I propose to take Questions Nos. 9 and 20 together.
Reduced rates for young jobseekers in receipt of jobseeker's allowance were introduced on a phased basis from 2009, in line with other EU and OECD jurisdictions, as an attempt to tackle high youth unemployment and prevent long-term welfare dependency. Receiving the maximum weekly rate without a strong incentive to engage in either education or training can lead to welfare dependency from a young age, and nobody wants that. If young persons participate in incentivised training or any of the education opportunities that are available to them, they can receive the maximum weekly rate of €203. The youth employment support scheme, YESS, which I launched last year, is targeted exclusively at young jobseekers and participants receive €229.20 per week. My Department offers young people a number of work placement and training supports closely aligned to the labour market.
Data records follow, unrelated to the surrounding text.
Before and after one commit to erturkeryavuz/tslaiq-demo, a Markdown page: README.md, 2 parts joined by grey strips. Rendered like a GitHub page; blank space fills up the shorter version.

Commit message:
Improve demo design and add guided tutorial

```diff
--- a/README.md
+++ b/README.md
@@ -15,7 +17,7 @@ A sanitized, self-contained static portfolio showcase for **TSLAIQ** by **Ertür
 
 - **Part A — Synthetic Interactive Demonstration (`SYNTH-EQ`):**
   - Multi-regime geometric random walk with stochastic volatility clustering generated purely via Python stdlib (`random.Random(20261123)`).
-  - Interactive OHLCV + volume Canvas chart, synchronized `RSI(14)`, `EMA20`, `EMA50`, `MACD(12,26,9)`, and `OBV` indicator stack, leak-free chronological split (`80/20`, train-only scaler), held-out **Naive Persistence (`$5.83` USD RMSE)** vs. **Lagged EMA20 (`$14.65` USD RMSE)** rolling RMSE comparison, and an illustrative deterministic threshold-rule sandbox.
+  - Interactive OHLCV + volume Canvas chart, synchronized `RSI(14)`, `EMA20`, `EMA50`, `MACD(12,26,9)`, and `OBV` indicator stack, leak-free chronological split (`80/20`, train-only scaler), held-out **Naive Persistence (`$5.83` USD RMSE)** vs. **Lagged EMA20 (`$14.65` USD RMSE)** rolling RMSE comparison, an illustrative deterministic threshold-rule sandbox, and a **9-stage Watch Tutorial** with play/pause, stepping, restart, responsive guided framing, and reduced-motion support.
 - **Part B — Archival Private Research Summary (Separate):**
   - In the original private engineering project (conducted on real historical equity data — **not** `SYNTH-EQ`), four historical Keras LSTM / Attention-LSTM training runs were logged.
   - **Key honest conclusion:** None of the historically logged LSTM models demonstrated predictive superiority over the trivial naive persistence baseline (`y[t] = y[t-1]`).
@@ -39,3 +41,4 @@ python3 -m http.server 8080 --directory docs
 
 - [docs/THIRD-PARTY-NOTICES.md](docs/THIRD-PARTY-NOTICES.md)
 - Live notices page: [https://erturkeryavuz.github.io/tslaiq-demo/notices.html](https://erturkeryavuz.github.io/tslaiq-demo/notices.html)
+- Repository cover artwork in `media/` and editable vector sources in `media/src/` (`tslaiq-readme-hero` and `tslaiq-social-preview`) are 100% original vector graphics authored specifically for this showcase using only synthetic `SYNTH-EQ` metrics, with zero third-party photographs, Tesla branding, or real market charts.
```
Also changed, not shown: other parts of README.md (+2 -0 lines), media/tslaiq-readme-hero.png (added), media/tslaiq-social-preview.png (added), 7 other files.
The policies in place for the past number of years have been effective in reducing both youth and long-term youth unemployment. In 2009, youth unemployment had reached its highest rate with almost 28% of young people under the age of 25 unemployed. The Central Statistics Office, CSO, seasonally adjusted youth unemployment rate at the end of August 2019 saw that rate almost halved in the past tens and it is currently 14.7%, but that is still far too high.
The Department is finalising a review, arising from an amendment brought forward during the debate on last year's Social Welfare Bill, on the impacts of the reduced rates on young jobseekers and I will review it shortly. My view is well known in this House. The objective of the Department is to ensure any young person under the age of 25 is as encouraged as much as they can be and supported in every way, shape or form into training, work experience or education.